> [Goal of the exercise]
Every line in the entries where "pages" is found should be copied.

> [Exercise material]
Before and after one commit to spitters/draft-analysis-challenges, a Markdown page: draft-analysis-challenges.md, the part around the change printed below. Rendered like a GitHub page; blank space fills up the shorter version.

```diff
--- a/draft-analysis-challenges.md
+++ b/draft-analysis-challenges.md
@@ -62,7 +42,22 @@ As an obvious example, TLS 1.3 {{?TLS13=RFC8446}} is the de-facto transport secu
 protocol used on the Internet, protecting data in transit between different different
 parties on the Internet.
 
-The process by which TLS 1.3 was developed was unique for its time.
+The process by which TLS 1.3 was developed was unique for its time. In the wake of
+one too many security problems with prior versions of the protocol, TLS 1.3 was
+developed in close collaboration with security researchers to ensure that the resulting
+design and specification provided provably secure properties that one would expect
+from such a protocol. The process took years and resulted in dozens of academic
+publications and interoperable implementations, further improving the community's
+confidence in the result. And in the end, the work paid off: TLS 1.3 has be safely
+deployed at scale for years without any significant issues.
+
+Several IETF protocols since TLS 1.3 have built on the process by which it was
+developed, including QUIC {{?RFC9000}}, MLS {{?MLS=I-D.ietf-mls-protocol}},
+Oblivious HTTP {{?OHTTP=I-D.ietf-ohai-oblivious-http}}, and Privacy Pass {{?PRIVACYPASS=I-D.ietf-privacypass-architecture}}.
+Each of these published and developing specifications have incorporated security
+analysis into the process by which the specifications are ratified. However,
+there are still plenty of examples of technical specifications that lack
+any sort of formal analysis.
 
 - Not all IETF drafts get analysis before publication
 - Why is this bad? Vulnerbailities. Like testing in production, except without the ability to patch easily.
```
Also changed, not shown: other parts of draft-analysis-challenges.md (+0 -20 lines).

==

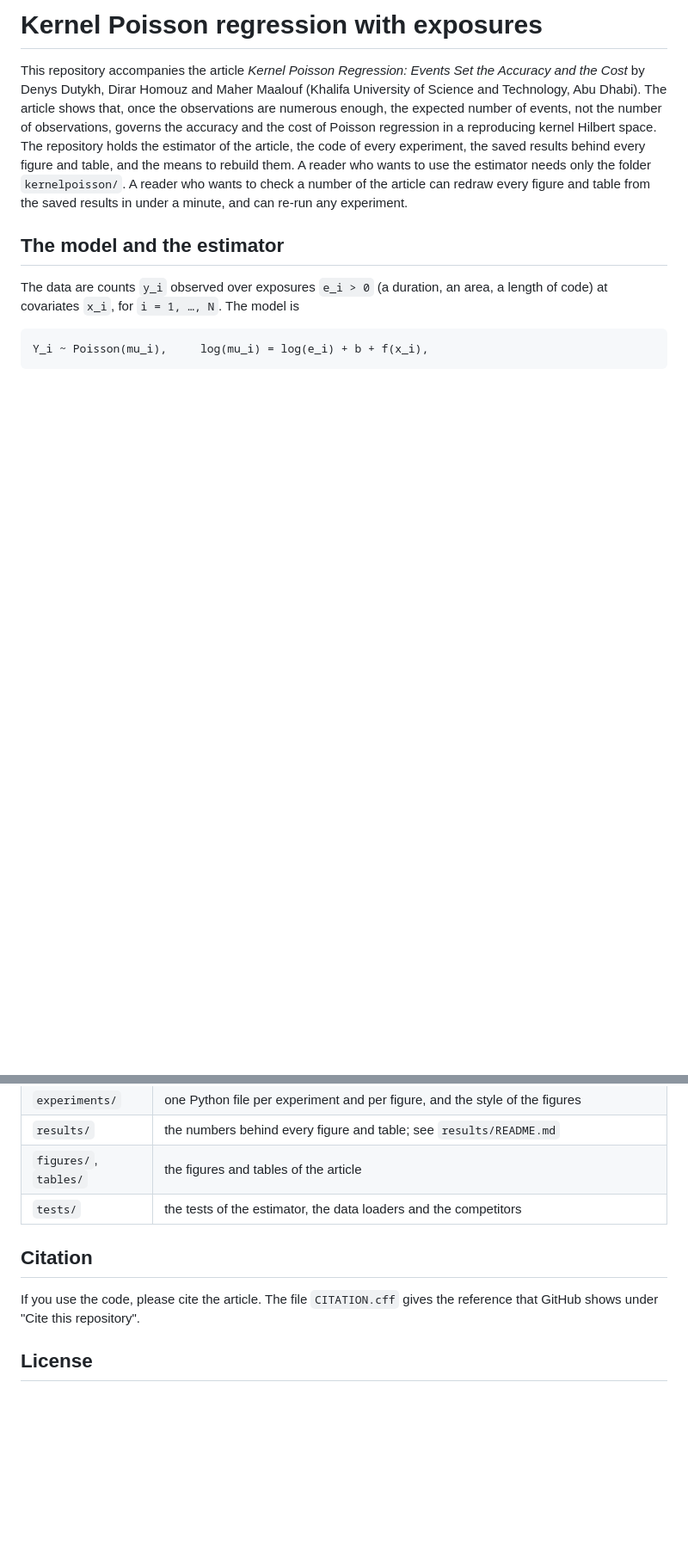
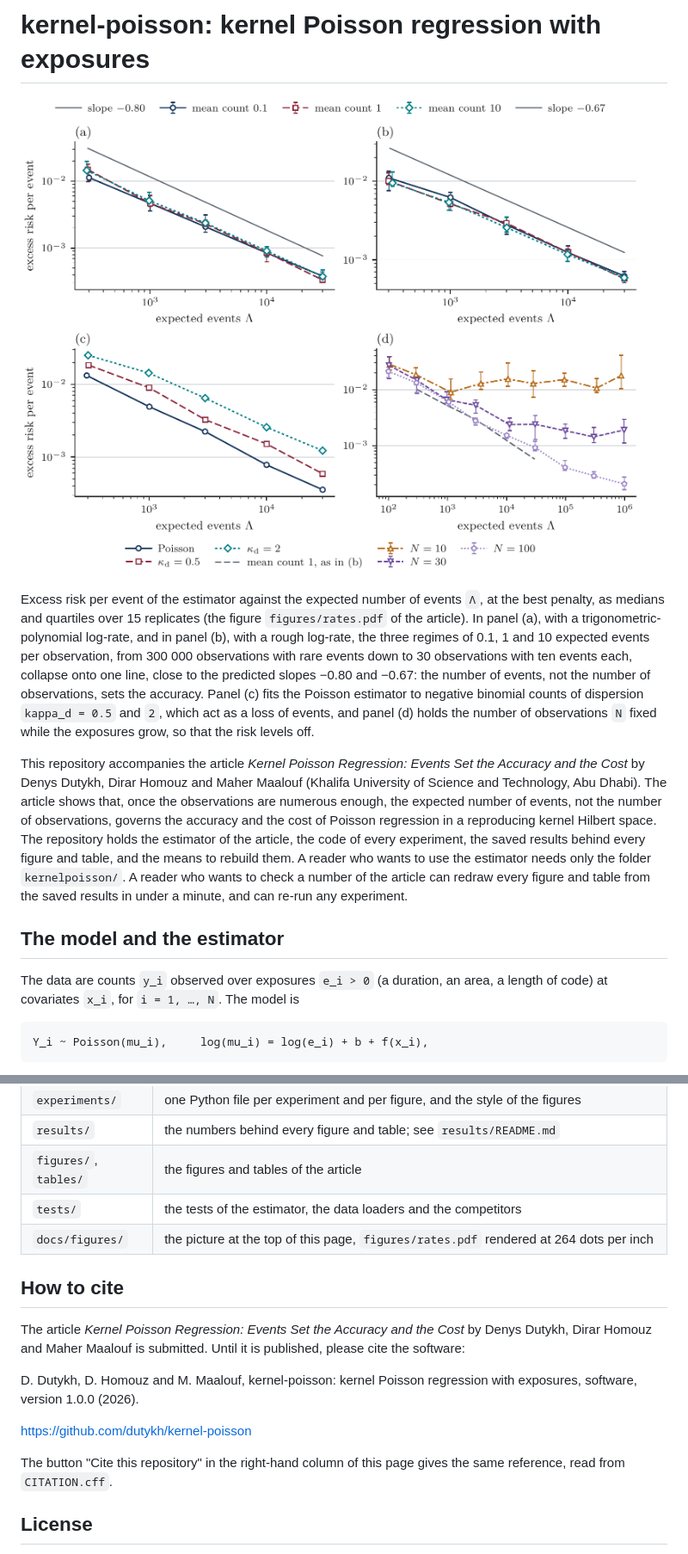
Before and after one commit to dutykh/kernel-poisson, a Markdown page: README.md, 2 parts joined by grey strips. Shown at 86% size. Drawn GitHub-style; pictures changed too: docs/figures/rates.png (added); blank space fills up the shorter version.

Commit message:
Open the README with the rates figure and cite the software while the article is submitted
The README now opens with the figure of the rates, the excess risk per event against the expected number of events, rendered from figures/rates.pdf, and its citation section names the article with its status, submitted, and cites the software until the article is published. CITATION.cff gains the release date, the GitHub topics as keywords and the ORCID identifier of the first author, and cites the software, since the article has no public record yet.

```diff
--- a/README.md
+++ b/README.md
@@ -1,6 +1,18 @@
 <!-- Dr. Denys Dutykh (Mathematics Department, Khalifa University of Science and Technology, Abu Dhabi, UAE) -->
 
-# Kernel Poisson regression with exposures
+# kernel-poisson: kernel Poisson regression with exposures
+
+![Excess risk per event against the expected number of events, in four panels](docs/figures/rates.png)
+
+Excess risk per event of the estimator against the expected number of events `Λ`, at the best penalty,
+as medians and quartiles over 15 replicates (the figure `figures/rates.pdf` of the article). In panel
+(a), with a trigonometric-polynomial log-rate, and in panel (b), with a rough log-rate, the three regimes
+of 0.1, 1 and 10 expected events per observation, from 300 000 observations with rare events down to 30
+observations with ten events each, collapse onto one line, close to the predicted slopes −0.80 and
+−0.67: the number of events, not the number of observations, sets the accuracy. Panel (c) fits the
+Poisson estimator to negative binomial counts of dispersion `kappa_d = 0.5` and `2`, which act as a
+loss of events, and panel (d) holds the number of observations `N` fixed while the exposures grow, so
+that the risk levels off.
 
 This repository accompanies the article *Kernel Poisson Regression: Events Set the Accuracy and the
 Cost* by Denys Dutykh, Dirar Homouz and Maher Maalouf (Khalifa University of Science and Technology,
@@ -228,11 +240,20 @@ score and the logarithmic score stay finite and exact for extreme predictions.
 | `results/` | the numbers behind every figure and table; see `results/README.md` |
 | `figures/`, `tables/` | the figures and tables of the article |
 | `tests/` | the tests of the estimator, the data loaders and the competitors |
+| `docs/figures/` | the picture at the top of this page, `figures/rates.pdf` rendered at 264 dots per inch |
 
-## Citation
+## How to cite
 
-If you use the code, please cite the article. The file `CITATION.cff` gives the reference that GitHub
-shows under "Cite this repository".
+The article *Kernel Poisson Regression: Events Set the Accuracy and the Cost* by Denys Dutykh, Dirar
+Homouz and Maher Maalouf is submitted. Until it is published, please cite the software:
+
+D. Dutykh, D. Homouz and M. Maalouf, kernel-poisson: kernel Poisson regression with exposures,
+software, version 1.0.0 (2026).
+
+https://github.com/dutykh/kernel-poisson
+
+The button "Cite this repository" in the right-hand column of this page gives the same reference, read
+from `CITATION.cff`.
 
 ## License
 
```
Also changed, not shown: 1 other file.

--

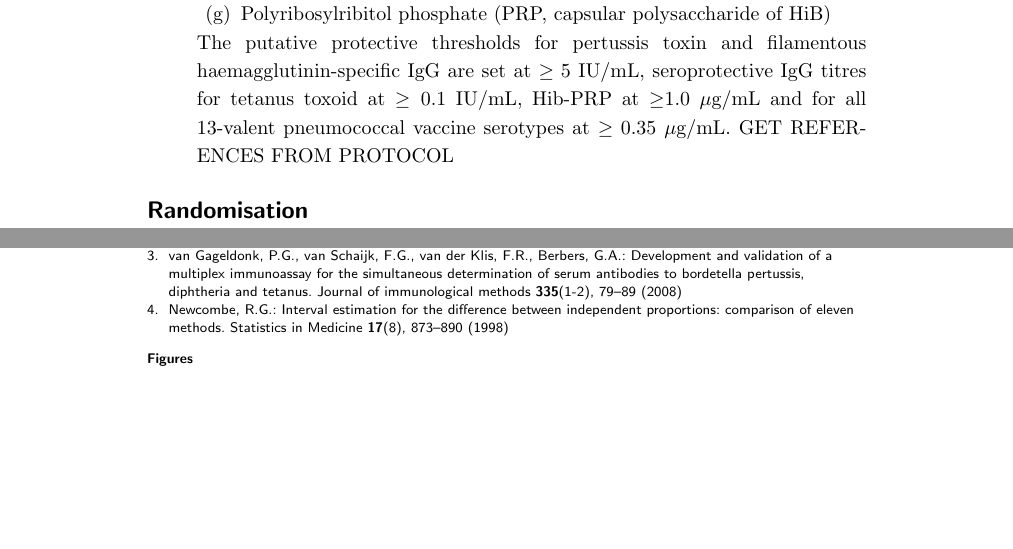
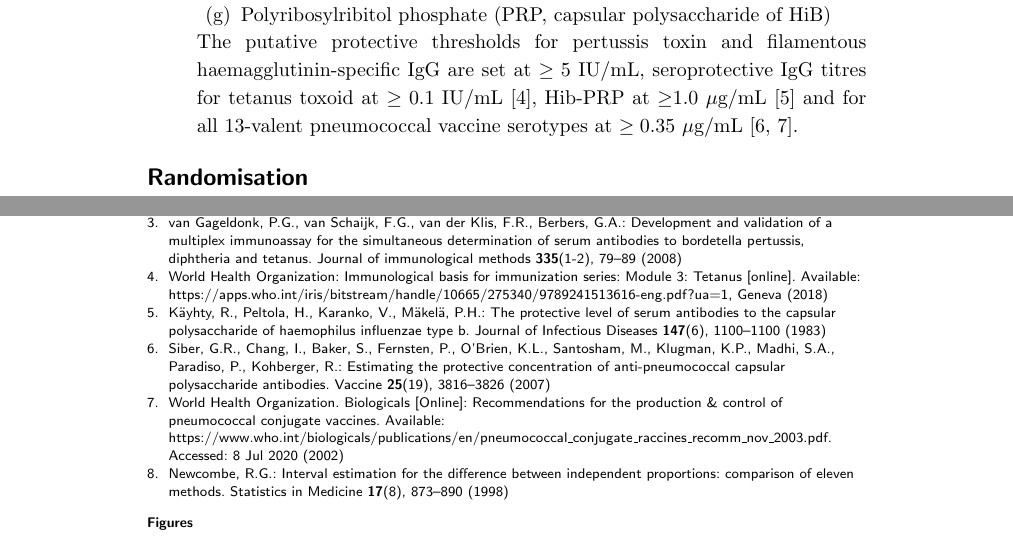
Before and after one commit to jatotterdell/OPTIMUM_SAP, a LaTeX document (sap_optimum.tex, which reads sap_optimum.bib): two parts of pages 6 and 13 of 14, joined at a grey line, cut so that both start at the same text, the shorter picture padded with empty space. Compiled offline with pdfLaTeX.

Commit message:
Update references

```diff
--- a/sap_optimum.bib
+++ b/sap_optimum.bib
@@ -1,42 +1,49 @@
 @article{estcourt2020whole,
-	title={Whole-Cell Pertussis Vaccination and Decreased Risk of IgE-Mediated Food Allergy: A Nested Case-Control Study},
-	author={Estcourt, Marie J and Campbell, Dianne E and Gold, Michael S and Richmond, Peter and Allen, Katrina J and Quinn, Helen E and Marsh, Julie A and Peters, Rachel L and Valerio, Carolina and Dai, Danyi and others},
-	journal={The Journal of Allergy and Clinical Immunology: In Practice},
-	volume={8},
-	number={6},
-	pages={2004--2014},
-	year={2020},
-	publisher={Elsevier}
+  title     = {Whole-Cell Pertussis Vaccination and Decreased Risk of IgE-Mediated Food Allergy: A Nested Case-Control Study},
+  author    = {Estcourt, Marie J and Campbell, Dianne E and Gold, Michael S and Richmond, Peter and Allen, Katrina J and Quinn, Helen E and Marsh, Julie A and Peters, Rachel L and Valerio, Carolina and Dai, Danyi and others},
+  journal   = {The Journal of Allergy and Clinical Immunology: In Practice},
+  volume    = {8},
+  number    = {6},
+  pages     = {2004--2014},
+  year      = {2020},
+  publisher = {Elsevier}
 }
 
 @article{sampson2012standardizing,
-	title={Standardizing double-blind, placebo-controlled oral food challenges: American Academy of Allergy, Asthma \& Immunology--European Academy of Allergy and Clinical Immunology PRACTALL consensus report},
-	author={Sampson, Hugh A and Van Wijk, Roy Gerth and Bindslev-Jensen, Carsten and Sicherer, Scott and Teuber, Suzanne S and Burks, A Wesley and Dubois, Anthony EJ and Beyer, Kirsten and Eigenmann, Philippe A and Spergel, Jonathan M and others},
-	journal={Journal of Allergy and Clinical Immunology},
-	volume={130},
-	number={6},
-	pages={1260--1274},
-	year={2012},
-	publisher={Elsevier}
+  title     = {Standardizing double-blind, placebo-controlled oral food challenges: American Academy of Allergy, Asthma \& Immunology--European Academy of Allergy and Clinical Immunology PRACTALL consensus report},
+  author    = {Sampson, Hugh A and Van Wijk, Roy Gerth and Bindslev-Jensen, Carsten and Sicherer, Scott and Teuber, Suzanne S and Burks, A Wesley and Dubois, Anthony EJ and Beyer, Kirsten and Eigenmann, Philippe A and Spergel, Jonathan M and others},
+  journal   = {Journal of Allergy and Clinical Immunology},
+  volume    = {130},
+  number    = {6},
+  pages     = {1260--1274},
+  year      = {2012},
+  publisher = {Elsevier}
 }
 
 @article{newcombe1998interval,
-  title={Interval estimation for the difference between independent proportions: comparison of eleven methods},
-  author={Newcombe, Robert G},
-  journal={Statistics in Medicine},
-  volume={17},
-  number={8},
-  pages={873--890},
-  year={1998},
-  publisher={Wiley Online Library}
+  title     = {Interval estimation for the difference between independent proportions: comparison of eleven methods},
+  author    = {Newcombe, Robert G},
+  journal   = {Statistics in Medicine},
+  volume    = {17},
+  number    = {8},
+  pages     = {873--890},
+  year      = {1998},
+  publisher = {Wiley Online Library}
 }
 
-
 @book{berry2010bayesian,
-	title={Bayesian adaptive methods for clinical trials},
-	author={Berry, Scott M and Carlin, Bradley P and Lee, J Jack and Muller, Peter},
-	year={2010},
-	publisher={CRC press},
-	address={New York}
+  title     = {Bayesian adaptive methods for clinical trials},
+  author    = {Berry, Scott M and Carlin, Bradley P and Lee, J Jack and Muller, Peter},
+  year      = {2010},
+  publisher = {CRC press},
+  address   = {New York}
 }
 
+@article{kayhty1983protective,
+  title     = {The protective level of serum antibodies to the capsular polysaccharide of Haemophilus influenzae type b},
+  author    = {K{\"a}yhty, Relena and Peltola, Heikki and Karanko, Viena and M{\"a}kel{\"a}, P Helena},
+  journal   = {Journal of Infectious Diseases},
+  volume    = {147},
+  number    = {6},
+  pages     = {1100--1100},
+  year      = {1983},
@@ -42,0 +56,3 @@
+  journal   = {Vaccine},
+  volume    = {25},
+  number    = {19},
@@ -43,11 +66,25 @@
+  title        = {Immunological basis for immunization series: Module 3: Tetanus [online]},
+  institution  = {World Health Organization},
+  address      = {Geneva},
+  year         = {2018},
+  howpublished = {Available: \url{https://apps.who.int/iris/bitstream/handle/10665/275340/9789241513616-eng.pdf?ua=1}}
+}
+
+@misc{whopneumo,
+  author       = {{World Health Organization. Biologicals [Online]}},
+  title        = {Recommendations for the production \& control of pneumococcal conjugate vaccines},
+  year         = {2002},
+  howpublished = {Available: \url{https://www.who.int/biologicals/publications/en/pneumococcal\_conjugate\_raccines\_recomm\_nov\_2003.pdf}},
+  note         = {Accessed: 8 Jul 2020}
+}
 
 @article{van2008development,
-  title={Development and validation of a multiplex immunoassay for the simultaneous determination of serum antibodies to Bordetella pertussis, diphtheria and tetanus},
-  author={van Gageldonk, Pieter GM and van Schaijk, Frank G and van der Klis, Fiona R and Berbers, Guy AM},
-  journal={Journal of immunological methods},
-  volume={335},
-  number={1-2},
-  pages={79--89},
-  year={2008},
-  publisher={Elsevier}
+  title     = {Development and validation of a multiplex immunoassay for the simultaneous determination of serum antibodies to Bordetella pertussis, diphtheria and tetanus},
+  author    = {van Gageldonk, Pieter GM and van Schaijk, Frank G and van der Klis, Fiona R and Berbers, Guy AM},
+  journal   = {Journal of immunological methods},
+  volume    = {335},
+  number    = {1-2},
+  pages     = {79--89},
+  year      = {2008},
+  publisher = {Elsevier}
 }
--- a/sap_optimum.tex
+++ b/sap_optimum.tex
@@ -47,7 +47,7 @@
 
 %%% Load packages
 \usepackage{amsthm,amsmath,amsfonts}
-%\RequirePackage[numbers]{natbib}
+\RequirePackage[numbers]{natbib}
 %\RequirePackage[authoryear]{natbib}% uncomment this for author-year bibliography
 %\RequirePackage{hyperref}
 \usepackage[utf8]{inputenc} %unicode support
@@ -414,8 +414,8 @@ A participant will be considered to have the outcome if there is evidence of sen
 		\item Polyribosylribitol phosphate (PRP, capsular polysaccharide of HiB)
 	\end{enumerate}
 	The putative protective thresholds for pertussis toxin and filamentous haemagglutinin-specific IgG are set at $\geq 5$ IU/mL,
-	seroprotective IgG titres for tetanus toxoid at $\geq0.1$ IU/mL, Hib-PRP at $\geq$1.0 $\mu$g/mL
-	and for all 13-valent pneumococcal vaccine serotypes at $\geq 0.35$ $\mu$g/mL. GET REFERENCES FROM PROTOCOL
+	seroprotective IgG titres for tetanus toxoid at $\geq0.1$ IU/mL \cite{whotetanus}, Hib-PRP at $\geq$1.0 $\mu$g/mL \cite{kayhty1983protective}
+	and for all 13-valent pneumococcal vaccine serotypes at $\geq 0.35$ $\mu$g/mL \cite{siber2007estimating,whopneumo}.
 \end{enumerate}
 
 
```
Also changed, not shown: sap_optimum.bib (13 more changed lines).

> [Task solution]
Before and after one commit to jatotterdell/OPTIMUM_SAP, a LaTeX document (sap_optimum.tex, which reads sap_optimum.bib): two parts of pages 6 and 13 of 14, joined at a grey line, cut so that both start at the same text, the shorter picture padded with empty space. Compiled offline with pdfLaTeX.
-	pages={2004--2014},
+  pages     = {2004--2014},
-	pages={1260--1274},
+  pages     = {1260--1274},
-  pages={873--890},
+  pages     = {873--890},
+  pages     = {1100--1100},
-  pages={79--89},
+  pages     = {79--89},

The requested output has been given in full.